* Work instruction: Read through the data, and wherever a line holds the word "ylab", write that line out.

#### Supplied data

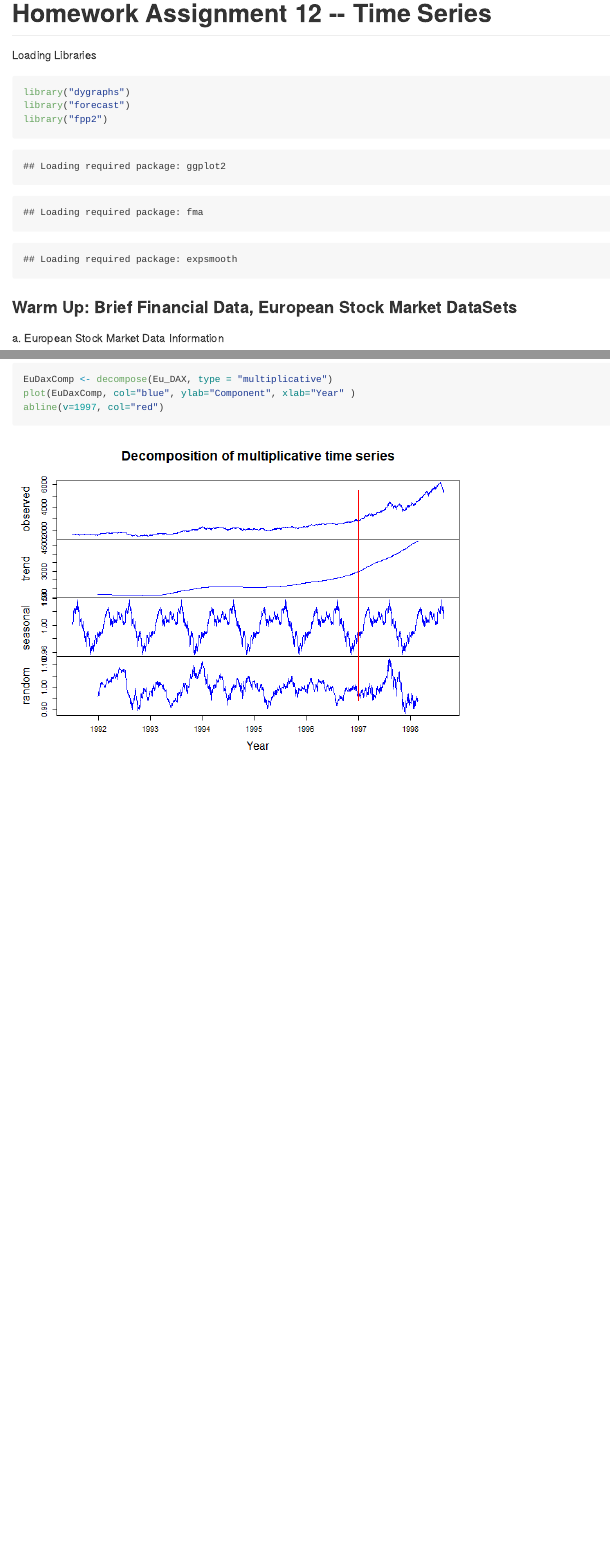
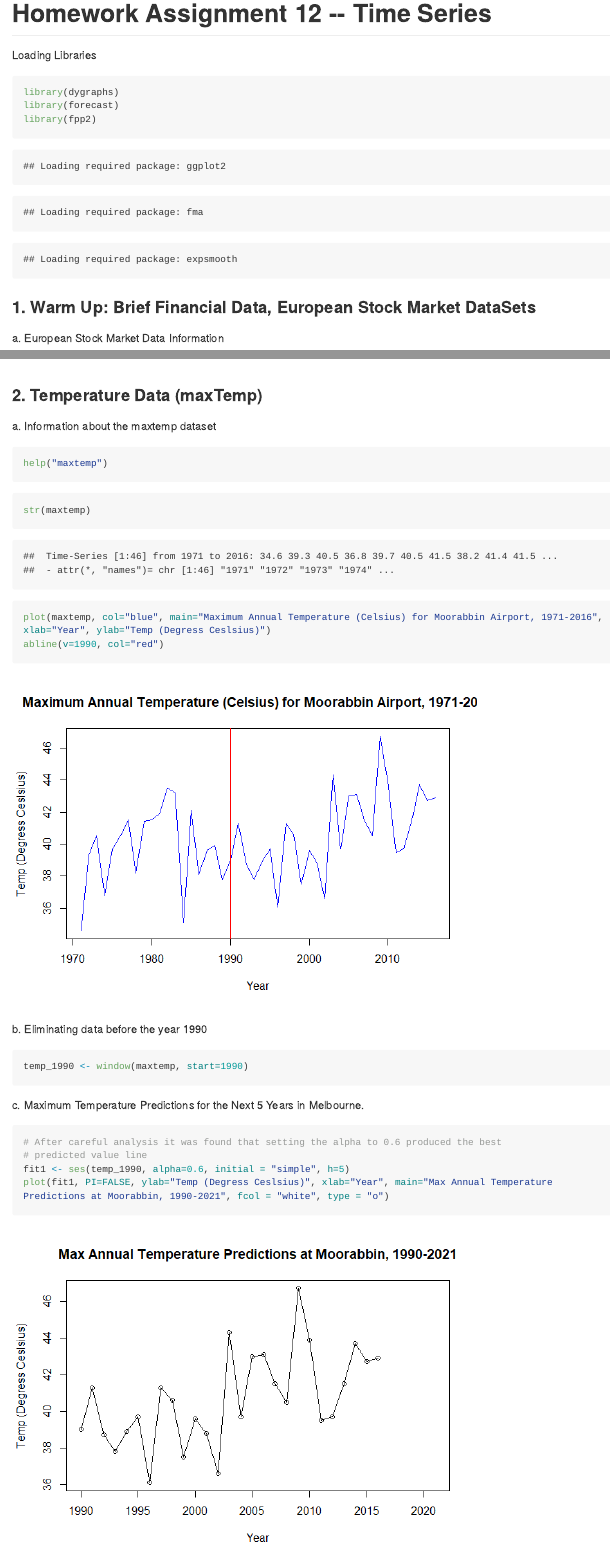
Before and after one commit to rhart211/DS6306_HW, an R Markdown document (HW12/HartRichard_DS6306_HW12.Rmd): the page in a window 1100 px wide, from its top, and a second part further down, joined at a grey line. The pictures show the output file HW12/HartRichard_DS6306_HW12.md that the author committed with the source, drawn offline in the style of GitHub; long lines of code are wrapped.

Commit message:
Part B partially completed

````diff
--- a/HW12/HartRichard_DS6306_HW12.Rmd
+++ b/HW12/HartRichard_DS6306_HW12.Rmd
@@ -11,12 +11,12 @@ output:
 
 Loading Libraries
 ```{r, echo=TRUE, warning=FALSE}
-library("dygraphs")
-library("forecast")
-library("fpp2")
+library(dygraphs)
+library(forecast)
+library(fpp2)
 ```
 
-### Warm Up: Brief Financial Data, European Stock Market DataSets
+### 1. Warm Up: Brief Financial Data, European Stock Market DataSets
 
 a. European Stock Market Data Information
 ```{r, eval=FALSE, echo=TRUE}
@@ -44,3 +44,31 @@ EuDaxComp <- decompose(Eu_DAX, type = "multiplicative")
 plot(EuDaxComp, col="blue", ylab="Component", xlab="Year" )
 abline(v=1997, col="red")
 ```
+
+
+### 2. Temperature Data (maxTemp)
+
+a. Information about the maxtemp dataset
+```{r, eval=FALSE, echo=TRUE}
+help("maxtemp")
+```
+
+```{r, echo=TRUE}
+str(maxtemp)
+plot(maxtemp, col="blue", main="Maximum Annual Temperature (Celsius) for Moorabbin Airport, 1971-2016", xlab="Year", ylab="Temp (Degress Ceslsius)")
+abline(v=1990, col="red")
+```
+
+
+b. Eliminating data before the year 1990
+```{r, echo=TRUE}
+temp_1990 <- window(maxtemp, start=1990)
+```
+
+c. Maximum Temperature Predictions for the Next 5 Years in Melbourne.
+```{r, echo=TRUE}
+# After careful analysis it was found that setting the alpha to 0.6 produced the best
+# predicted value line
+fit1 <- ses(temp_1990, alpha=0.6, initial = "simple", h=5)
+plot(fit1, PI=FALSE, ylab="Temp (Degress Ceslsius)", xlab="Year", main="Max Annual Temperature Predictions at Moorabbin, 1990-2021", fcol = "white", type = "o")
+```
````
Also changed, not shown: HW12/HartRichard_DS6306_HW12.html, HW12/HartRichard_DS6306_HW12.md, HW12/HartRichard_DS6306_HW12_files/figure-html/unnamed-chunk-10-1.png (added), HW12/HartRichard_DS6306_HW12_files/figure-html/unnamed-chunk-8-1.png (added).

########

* Solved exercise:
 plot(EuDaxComp, col="blue", ylab="Component", xlab="Year" )
+plot(maxtemp, col="blue", main="Maximum Annual Temperature (Celsius) for Moorabbin Airport, 1971-2016", xlab="Year", ylab="Temp (Degress Ceslsius)")
+plot(fit1, PI=FALSE, ylab="Temp (Degress Ceslsius)", xlab="Year", main="Max Annual Temperature Predictions at Moorabbin, 1990-2021", fcol = "white", type = "o")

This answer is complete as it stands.